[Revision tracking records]
•••••

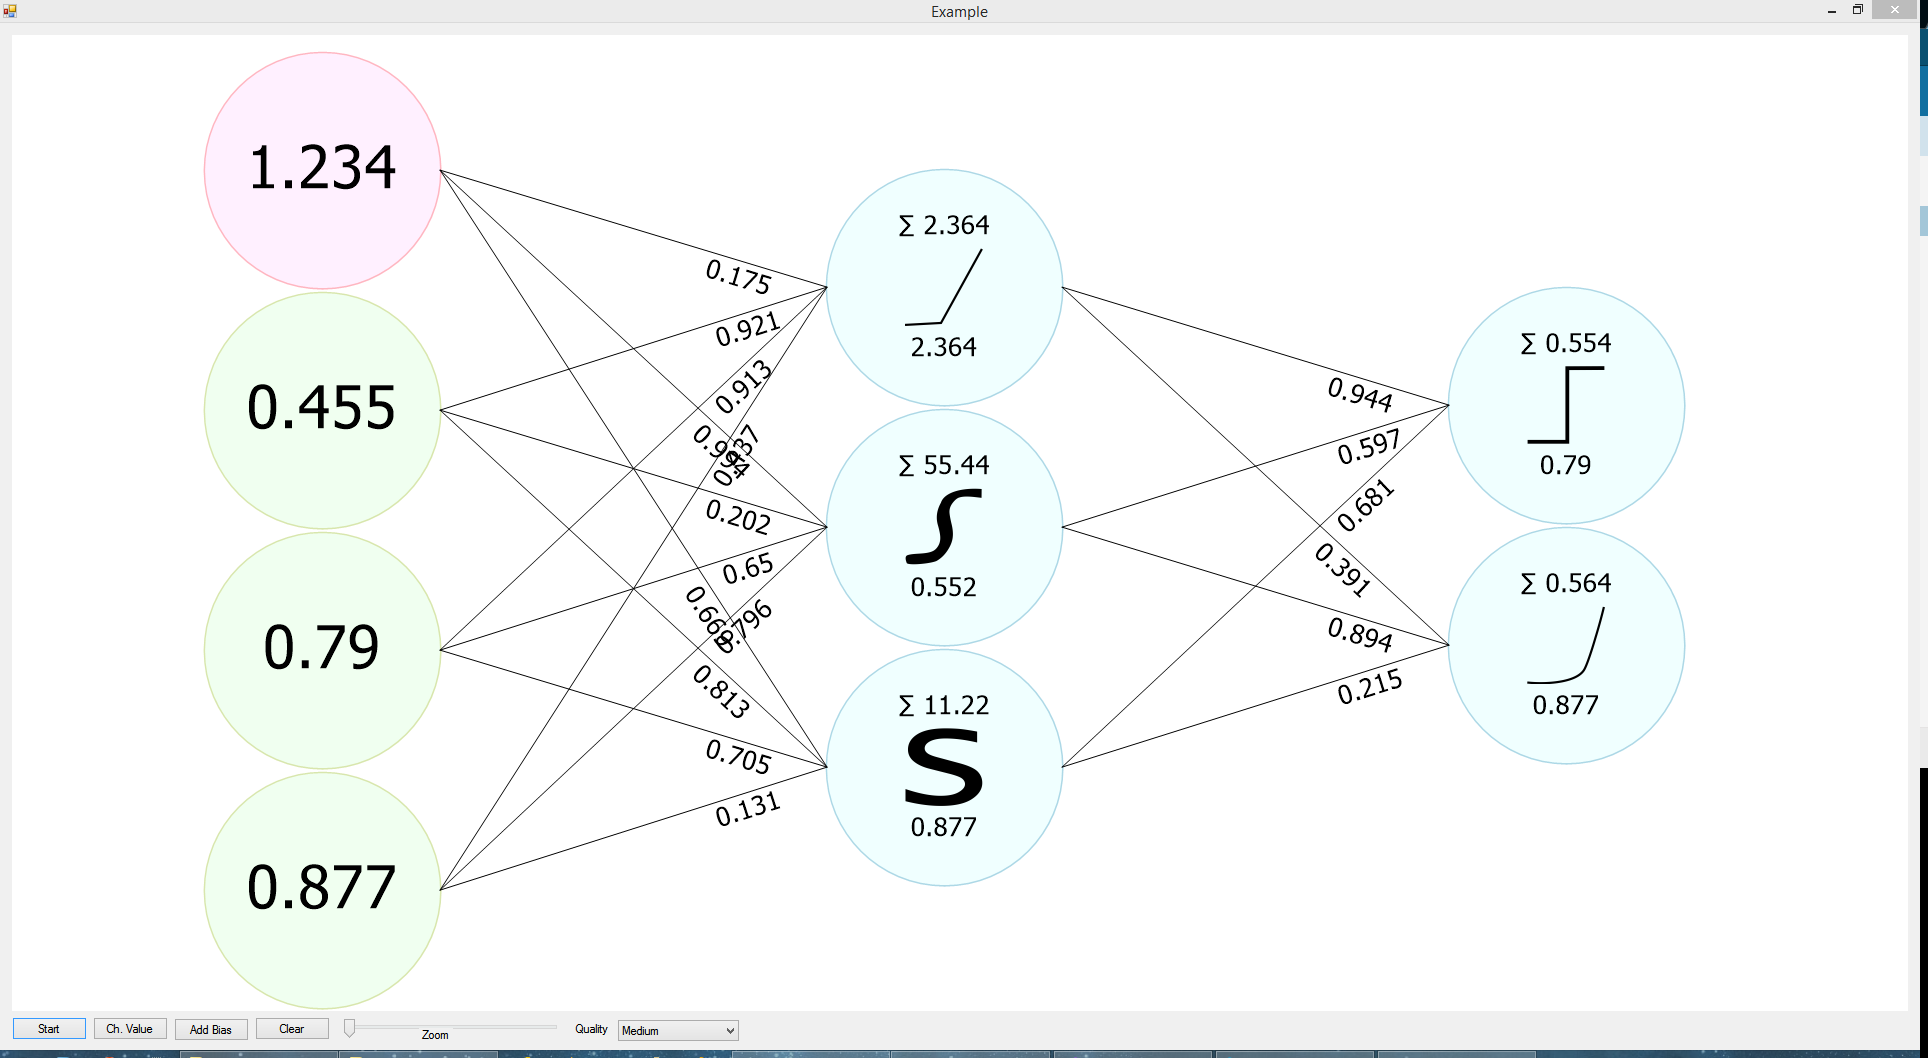
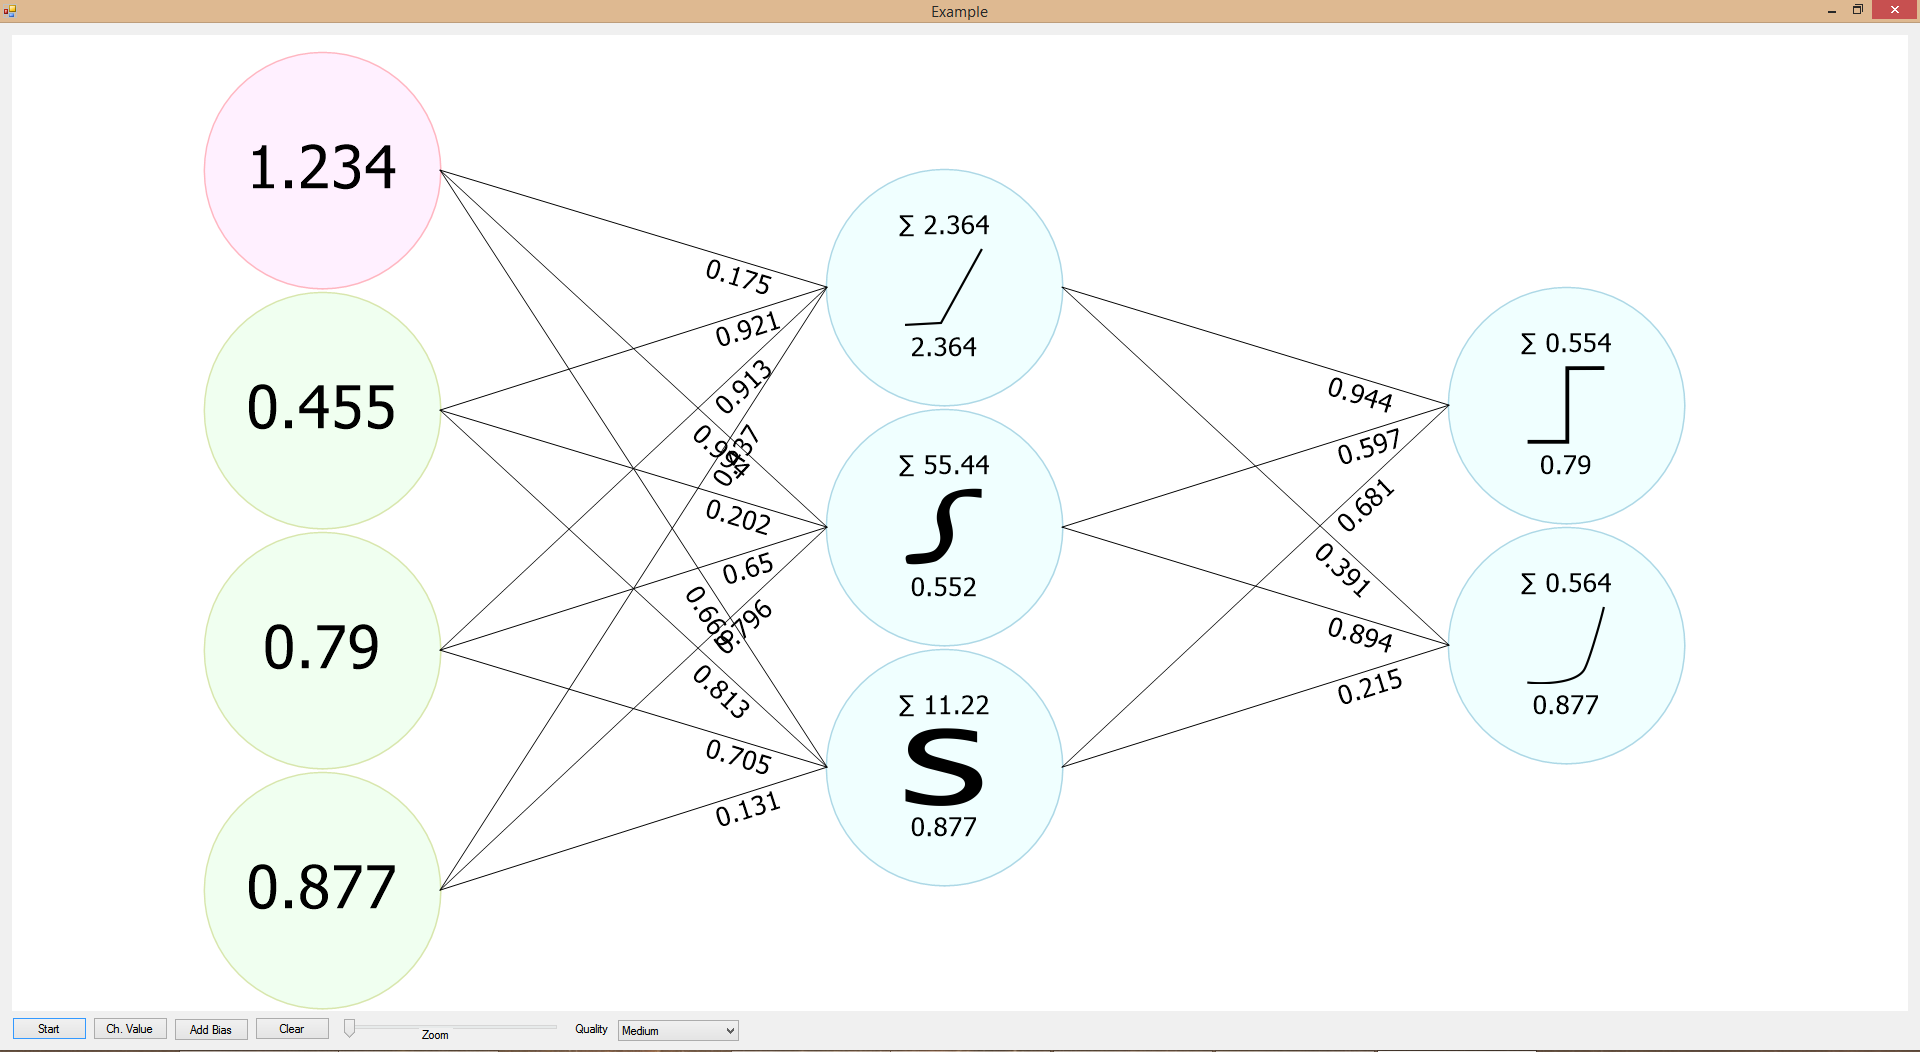
Preferences tweaks 2

diff --git a/NeuralNetworkViewer/Drawing/Canvas/GraphicsCanvas.cs b/NeuralNetworkViewer/Drawing/Canvas/GraphicsCanvas.cs
@@ -27,10 +27,10 @@ namespace NeuralNetworkVisualizer.Drawing.Canvas
             rect.Width = Math.Min(this.MaxWidth, rect.Width);
             rect.Height = Math.Min(this.MaxHeight, rect.Height);
 
-            if (brush != null)
+            if (Validate(brush))
                 _Graph.FillRectangle(brush, rect);
 
-            if (pen != null)
+            if (Validate(pen))
                 _Graph.DrawRectangle(pen, rect);
 
         }
@@ -40,25 +40,30 @@ namespace NeuralNetworkVisualizer.Drawing.Canvas
             rect.Width = Math.Min(this.MaxWidth, rect.Width);
             rect.Height = Math.Min(this.MaxHeight, rect.Height);
 
-            if (pen != null)
+            if (Validate(pen))
                 _Graph.DrawEllipse(pen, rect);
 
-            if (brush != null)
+            if (Validate(brush))
                 _Graph.FillEllipse(brush, rect);
         }
 
         public void DrawText(string text, Font font, Point position, Brush brush, StringFormat format)
         {
-            _Graph.DrawString(text, font, brush, position, format);
+            if (Validate(brush))
+                _Graph.DrawString(text, font, brush, position, format); //if the other args are null throw the exception
         }
 
         public void DrawText(string text, FontInfo fontInfo, Rectangle rect, Brush brush, StringFormat format)
         {
-            DrawAdjustedFontString(text, fontInfo, rect.Size, (font) => _Graph.DrawString(text, font, brush, rect, format));
+            if (Validate(brush))
+                DrawAdjustedFontString(text, fontInfo, rect.Size, (font) => _Graph.DrawString(text, font, brush, rect, format));
         }
 
         public void DrawText(string text, FontInfo fontInfo, Rectangle rect, Brush brush, StringFormat format, float angle)
         {
+            if (!Validate(brush))
+                return;
+
             DrawAdjustedFontString(text, fontInfo, rect.Size, (font) =>
             {
                 var transform = _Graph.Transform;
@@ -79,7 +84,8 @@ namespace NeuralNetworkVisualizer.Drawing.Canvas
 
         public void DrawLine(Point p1, Point p2, Pen pen)
         {
-            _Graph.DrawLine(pen, p1, p2);
+            if (Validate(pen))
+                _Graph.DrawLine(pen, p1, p2);
         }
 
         public void DrawImage(Image image, Point position, Size size)
@@ -128,6 +134,18 @@ namespace NeuralNetworkVisualizer.Drawing.Canvas
             }
 
             return null;
+        }
+
+        private bool Validate(Brush brush)
+        {
+            var solid = brush as SolidBrush;
+
+            return brush != null && (solid == null || solid.Color.ToArgb() != Color.Transparent.ToArgb());
+        }
+
+        private bool Validate(Pen pen)
+        {
+            return pen != null && pen.Color.ToArgb() != Color.Transparent.ToArgb();
         }
     }
 }

diff --git a/NeuralNetworkViewer/Preferences/LayerPreference.cs b/NeuralNetworkViewer/Preferences/LayerPreference.cs
@@ -13,14 +13,14 @@ namespace NeuralNetworkVisualizer.Preferences
             set => _background = value;
         }
 
-        private Pen _border = Pens.Black;
+        private Pen _border;
         public Pen Border
         {
-            get => _border;
+            get => _border ?? (_border = Pens.Transparent);
             set => _border = value;
         }
 
-        private LayerTitlePreference _title = new LayerTitlePreference() { Background = new GradientBrushPreference(Color.LightSteelBlue, Color.LightSkyBlue, 90), Font = { FontStyle = FontStyle.Bold }, Height = 20 };
+        private LayerTitlePreference _title;
         public LayerTitlePreference Title
         {
             get => _title ?? (_title = new LayerTitlePreference());

diff --git a/NeuralNetworkViewer/Preferences/Preference.cs b/NeuralNetworkViewer/Preferences/Preference.cs
@@ -6,7 +6,13 @@ namespace NeuralNetworkVisualizer.Preferences
 {
     public class Preference : IDisposable
     {
-        private LayerPreference _layers;
+        private LayerPreference _layers = new LayerPreference
+        {
+            Title = new LayerTitlePreference() { Background = new GradientBrushPreference(Color.LightSteelBlue, Color.LightSkyBlue, 90), Font = new TextPreference { FontStyle = FontStyle.Bold }, Height = 20 },
+            Border = Pens.Black,
+            Background = new SolidBrushPreference(Color.Transparent)
+        };
+
         private NodePreference _inputs;
         private NodePreference _perceptrons;
         private NodePreference _biases;

diff --git a/NeuralNetworkViewer/Preferences/Brushes/SolidBrushPreference.cs b/NeuralNetworkViewer/Preferences/Brushes/SolidBrushPreference.cs
@@ -13,7 +13,7 @@ namespace NeuralNetworkVisualizer.Preferences.Brushes
 
         public Brush CreateBrush()
         {
-            return new SolidBrush(_color);
+            return (_color != Color.Transparent ? new SolidBrush(_color) : System.Drawing.Brushes.Transparent.Clone() as Brush);
         }
     }
 }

•••••

## Assignment
Please set down the records above verbatim, with each picture left out.

## Answer space
Preferences tweaks 2

diff --git a/NeuralNetworkViewer/Drawing/Canvas/GraphicsCanvas.cs b/NeuralNetworkViewer/Drawing/Canvas/GraphicsCanvas.cs
@@ -27,10 +27,10 @@ namespace NeuralNetworkVisualizer.Drawing.Canvas
             rect.Width = Math.Min(this.MaxWidth, rect.Width);
             rect.Height = Math.Min(this.MaxHeight, rect.Height);
 
-            if (brush != null)
+            if (Validate(brush))
                 _Graph.FillRectangle(brush, rect);
 
-            if (pen != null)
+            if (Validate(pen))
                 _Graph.DrawRectangle(pen, rect);
 
         }
@@ -40,25 +40,30 @@ namespace NeuralNetworkVisualizer.Drawing.Canvas
             rect.Width = Math.Min(this.MaxWidth, rect.Width);
             rect.Height = Math.Min(this.MaxHeight, rect.Height);
 
-            if (pen != null)
+            if (Validate(pen))
                 _Graph.DrawEllipse(pen, rect);
 
-            if (brush != null)
+            if (Validate(brush))
                 _Graph.FillEllipse(brush, rect);
         }
 
         public void DrawText(string text, Font font, Point position, Brush brush, StringFormat format)
         {
-            _Graph.DrawString(text, font, brush, position, format);
+            if (Validate(brush))
+                _Graph.DrawString(text, font, brush, position, format); //if the other args are null throw the exception
         }
 
         public void DrawText(string text, FontInfo fontInfo, Rectangle rect, Brush brush, StringFormat format)
         {
-            DrawAdjustedFontString(text, fontInfo, rect.Size, (font) => _Graph.DrawString(text, font, brush, rect, format));
+            if (Validate(brush))
+                DrawAdjustedFontString(text, fontInfo, rect.Size, (font) => _Graph.DrawString(text, font, brush, rect, format));
         }
 
         public void DrawText(string text, FontInfo fontInfo, Rectangle rect, Brush brush, StringFormat format, float angle)
         {
+            if (!Validate(brush))
+                return;
+
             DrawAdjustedFontString(text, fontInfo, rect.Size, (font) =>
             {
                 var transform = _Graph.Transform;
@@ -79,7 +84,8 @@ namespace NeuralNetworkVisualizer.Drawing.Canvas
 
         public void DrawLine(Point p1, Point p2, Pen pen)
         {
-            _Graph.DrawLine(pen, p1, p2);
+            if (Validate(pen))
+                _Graph.DrawLine(pen, p1, p2);
         }
 
         public void DrawImage(Image image, Point position, Size size)
@@ -128,6 +134,18 @@ namespace NeuralNetworkVisualizer.Drawing.Canvas
             }
 
             return null;
+        }
+
+        private bool Validate(Brush brush)
+        {
+            var solid = brush as SolidBrush;
+
+            return brush != null && (solid == null || solid.Color.ToArgb() != Color.Transparent.ToArgb());
+        }
+
+        private bool Validate(Pen pen)
+        {
+            return pen != null && pen.Color.ToArgb() != Color.Transparent.ToArgb();
         }
     }
 }

diff --git a/NeuralNetworkViewer/Preferences/LayerPreference.cs b/NeuralNetworkViewer/Preferences/LayerPreference.cs
@@ -13,14 +13,14 @@ namespace NeuralNetworkVisualizer.Preferences
             set => _background = value;
         }
 
-        private Pen _border = Pens.Black;
+        private Pen _border;
         public Pen Border
         {
-            get => _border;
+            get => _border ?? (_border = Pens.Transparent);
             set => _border = value;
         }
 
-        private LayerTitlePreference _title = new LayerTitlePreference() { Background = new GradientBrushPreference(Color.LightSteelBlue, Color.LightSkyBlue, 90), Font = { FontStyle = FontStyle.Bold }, Height = 20 };
+        private LayerTitlePreference _title;
         public LayerTitlePreference Title
         {
             get => _title ?? (_title = new LayerTitlePreference());

diff --git a/NeuralNetworkViewer/Preferences/Preference.cs b/NeuralNetworkViewer/Preferences/Preference.cs
@@ -6,7 +6,13 @@ namespace NeuralNetworkVisualizer.Preferences
 {
     public class Preference : IDisposable
     {
-        private LayerPreference _layers;
+        private LayerPreference _layers = new LayerPreference
+        {
+            Title = new LayerTitlePreference() { Background = new GradientBrushPreference(Color.LightSteelBlue, Color.LightSkyBlue, 90), Font = new TextPreference { FontStyle = FontStyle.Bold }, Height = 20 },
+            Border = Pens.Black,
+            Background = new SolidBrushPreference(Color.Transparent)
+        };
+
         private NodePreference _inputs;
         private NodePreference _perceptrons;
         private NodePreference _biases;

diff --git a/NeuralNetworkViewer/Preferences/Brushes/SolidBrushPreference.cs b/NeuralNetworkViewer/Preferences/Brushes/SolidBrushPreference.cs
@@ -13,7 +13,7 @@ namespace NeuralNetworkVisualizer.Preferences.Brushes
 
         public Brush CreateBrush()
         {
-            return new SolidBrush(_color);
+            return (_color != Color.Transparent ? new SolidBrush(_color) : System.Drawing.Brushes.Transparent.Clone() as Brush);
         }
     }
 }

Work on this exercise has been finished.